Robotic Bariatric Surgery
Robotic Surgery was first introduced in 1985 when a robotic surgical arm was used in a neurosurgical biopsy. Shortly thereafter, in 1987, the first robotic gallbladder surgery was performed. Over the next three years, the robot’s umbrella expanded to include other operations and with different competing robotic systems.
In 1990 the FDA approved the first robotic endoscopic procedure, and in 2000 the first robot was FDA approved for laparoscopic surgery. Since its expansion, the robot has changed with regard to the number of arms, precisions of arm movements, docking ability, and picture quality including three dimensional screens.
In terms of bariatric surgery, the robot was first used in 1998 to place a gastric band. Since the advent, its use has expanded to all forms of bariatric surgery including sleeve gastrectomy, gastric bypass, and duodenal switches. Studies have even demonstrated efficacy of robotic revisions bariatric surgery. Robotic assisted bariatric surgery is performed under general anesthesia and usually requires overnight observation in the hospital with discharge the follow day.
Bariatric surgery is the result of approximately 50 years of improvement in surgical practice. The first bariatric operation was a jejunoileal bypass performed in 1956, but due to severe comorbidities such as dehydration and malabsorption, this practice was abandoned for the gastric bypass (gastroplasty w/ loop gastro-jejunostomy) procedure in 1960’s by Edward Mason.
The exact mechanism of bypassing the stomach was changed multiple times over the course of the late 20th century, but the concept of bypassing the stomach has held true and is one of the accepted standards today for bypass surgery.
Most surgeons today perform a variation of a Roux-En-Y bypass which consist of a gastoplasty (reduction of stomach size) and a gastrojejunostomy (connection of the newer smaller stomach to small intestine further down the digestive tract). Other procedures commonly performed include gastric sleeve, gastric band (both reduce the overall active stomach size), and gastric stimulators.
Obesity is characterized by excess adipose tissue and defined by using the body mass index (BMI) based on world heath organization definitions (BMI > 30). Obesity is classified into mild (30-34.9), moderate (35-39.9), and severe (40 or greater). While we have documentation of obesity prior to the current millennium, obesity has become increasingly prevalent. During the last census in 2010, the CDC reported that 36% of American adults and 17% of American children were obese.

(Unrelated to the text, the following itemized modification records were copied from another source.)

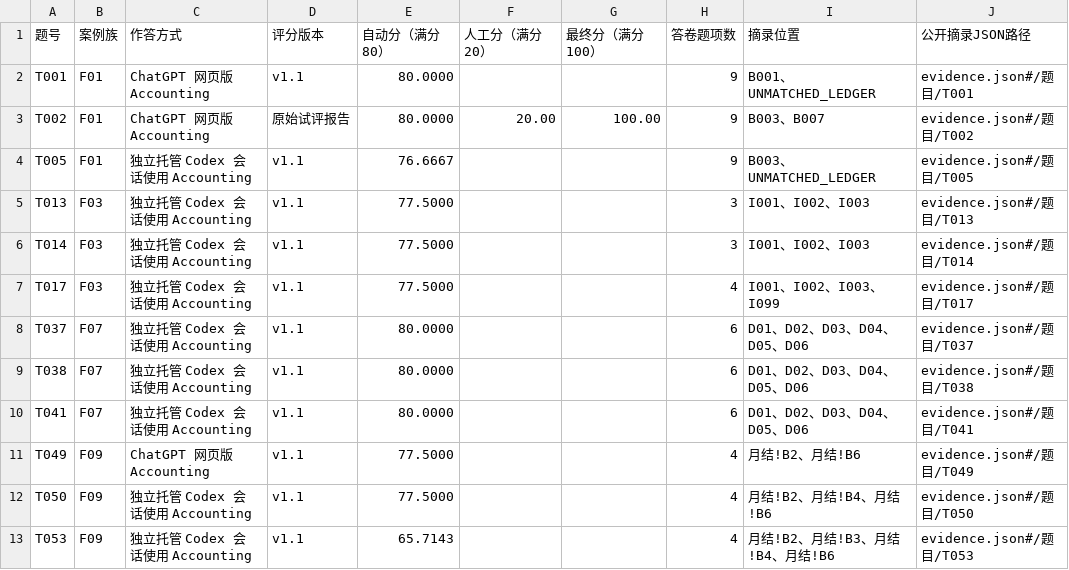
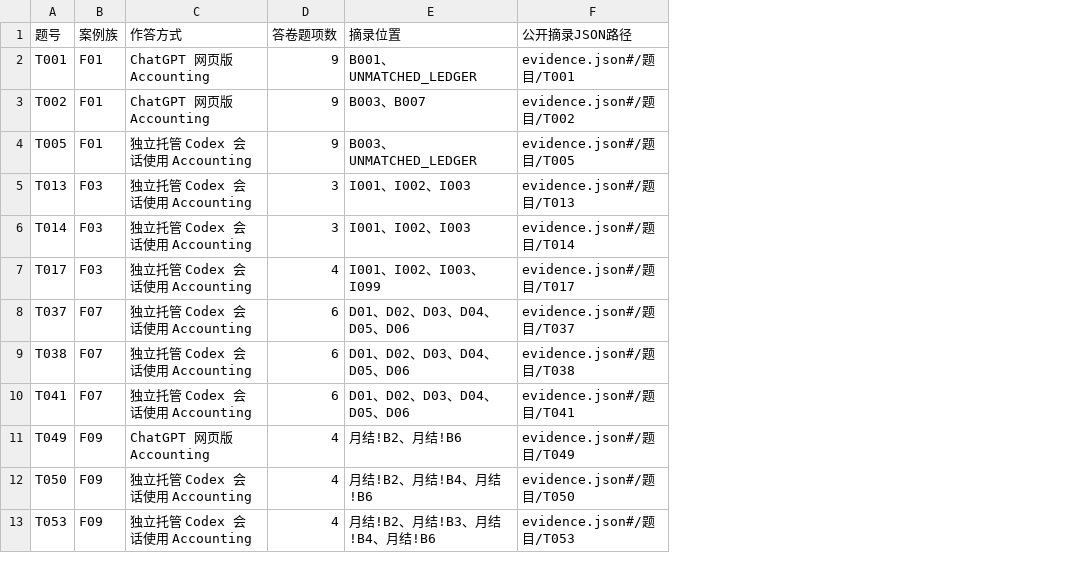
Before and after one commit to annawisp/ALE, a CSV file: 07-diagnosis/证据索引.csv, drawn as a sheet; only a part is shown; the diff names each change by its address in the sheet, - before the commit and + after, or states it on an @@ line.

```diff
--- a/07-diagnosis/证据索引.csv
+++ b/07-diagnosis/证据索引.csv
-column D (评分版本), rows 2-13: v1.1 | 原始试评报告 | v1.1 | v1.1 | v1.1 | v1.1 | v1.1 | v1.1 | v1.1 | v1.1 | v1.1 | v1.1
-column E (自动分（满分80）), rows 2-13: 80.0000 | 80.0000 | 76.6667 | 77.5000 | 77.5000 | 77.5000 | 80.0000 | 80.0000 | 80.0000 | 77.5000 | 77.5000 | 65.7143
-column F (人工分（满分20）), row 3: 20.00
-column G (最终分（满分100）), row 3: 100.00
```
Also changed, not shown: 02-dataset/首轮12题试评清单.csv, 06-results/scores.csv, 26 other files.
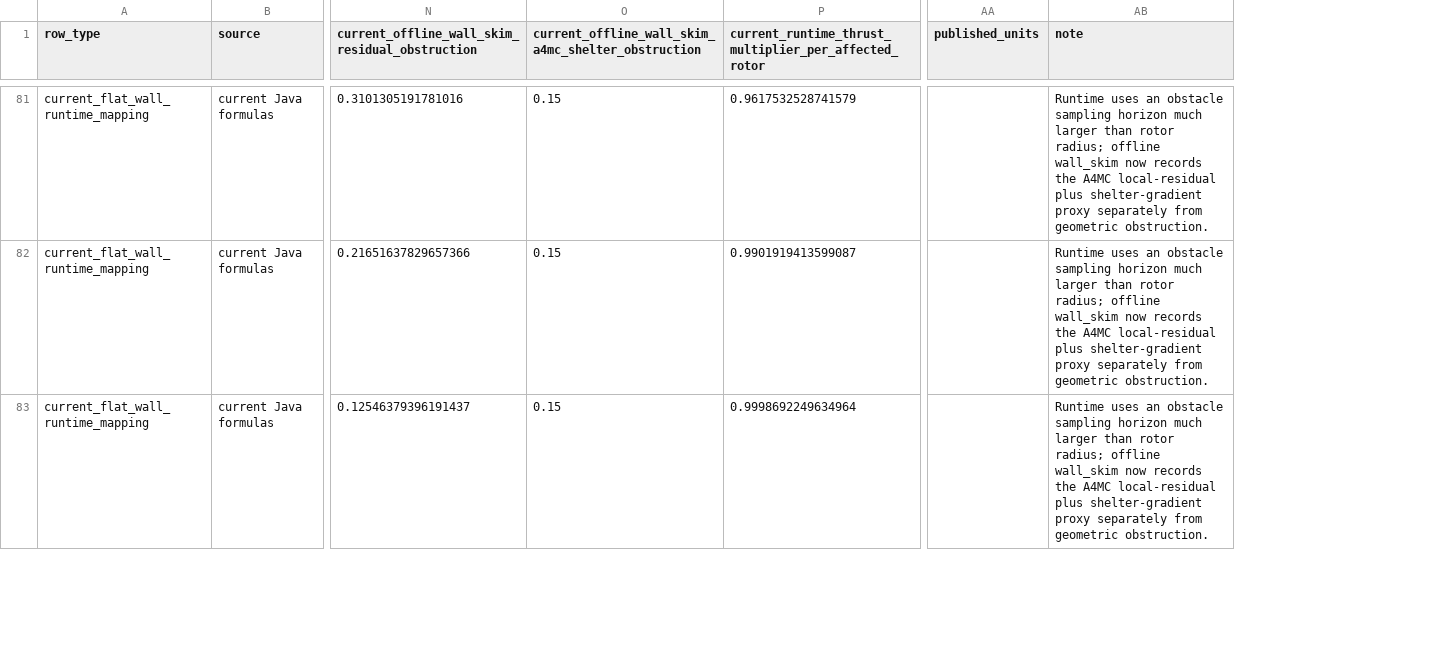
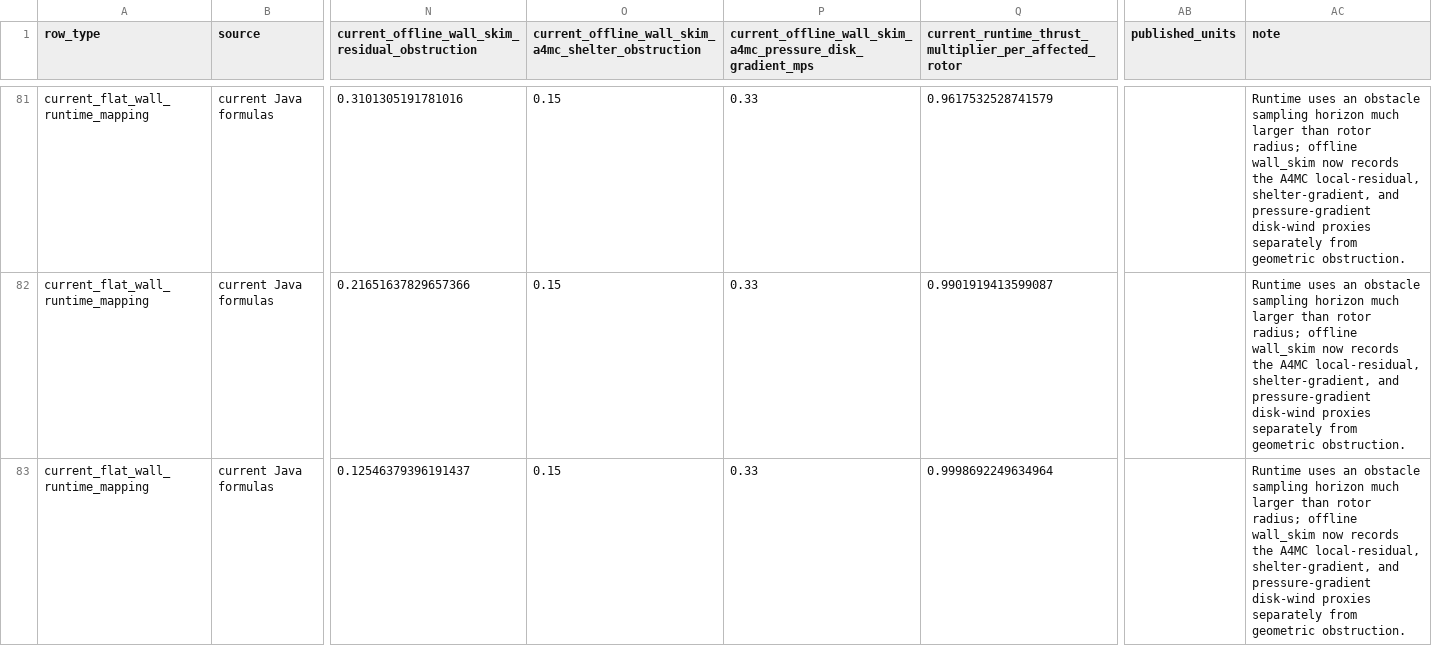
Before and after one commit to SakalioLabs/FPV-Dronecraft, a CSV file: docs/data/surface_obstruction_geometry_reference.csv, drawn as a sheet; only a part is shown, gaps mark what is left out; addresses are those after the commit; the diff covers the shown part only; the diff names each change by its address in the sheet, - before the commit and + after, or states it on an @@ line.

```diff
--- a/docs/data/surface_obstruction_geometry_reference.csv
+++ b/docs/data/surface_obstruction_geometry_reference.csv
+column P, row 1: current_offline_wall_skim_a4mc_pressure_disk_gradient_mps; rows 81-83: all 0.33
-AC81:AC83 (note): …the A4MC local-residual plus shelter-gradient proxy separately from…
+AC81:AC83 (note): …the A4MC local-residual, shelter-gradient, and pressure-gradient disk-wind proxies separately from…
```
Also changed, not shown: 61 edited cells elsewhere in this file, docs/data/surface_nearfield_calibration_packet.csv, 6 other files.
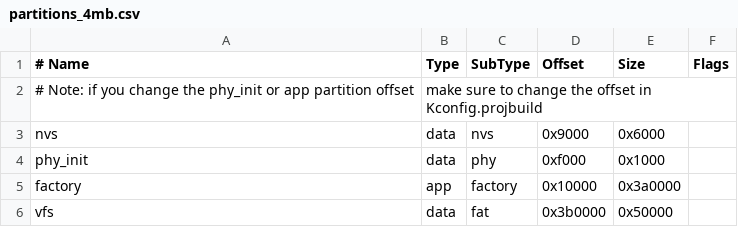
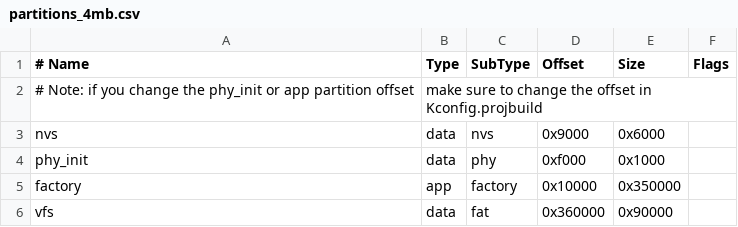
Before and after one commit to m5stack/uiflow-micropython, a CSV file: m5stack/partitions_4mb.csv, drawn as a sheet.

```diff
--- a/m5stack/partitions_4mb.csv
+++ b/m5stack/partitions_4mb.csv
@@ -4,3 +4,3 @@ nvs,      data, nvs,     0x9000,  0x6000,
 phy_init, data, phy,     0xf000,  0x1000,
-factory,  app,  factory, 0x10000, 0x3a0000,
-vfs,      data, fat,     0x3b0000,0x50000,
+factory,  app,  factory, 0x10000, 0x350000,
+vfs,      data, fat,     0x360000,0x90000,
```
Also changed, not shown: 25 other files.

While we know that metabolic disease arises in adipose tissue, the link between obesity and metabolic disease is still not well understood, being complex and multifactorial. Obesity is associated with multiple medical comorbidities including metabolic disorder, hypertension, hyperlipidemia, atherosclerosis, hepatic steatosis, sleep apnea, and depression. While the first line of treatment for obesity is lifestyle modifications—such as dieting and exercise—by far the most efficacious is bariatric surgery.
The Lap-Band® is a gastric band which has been available in the United States for almost 20 years. However, the system was approved for use in Europe since the mid 1990’s. Its method of implantation is performed using laparoscopic or robotic techniques under general anesthesia. It is typically performed on an outpatient basis. The band is placed around the superior portion of the stomach and is connected to a small port placed below the skin (this allows for band adjustment). Typically a diet is slowly reintroduced postoperatively until resuming a normal diet at 4-6 weeks. The LapBand® comes in two different sizes and can be performed in select centers through a single site incision around the belly button versus the standard small four-five incisions.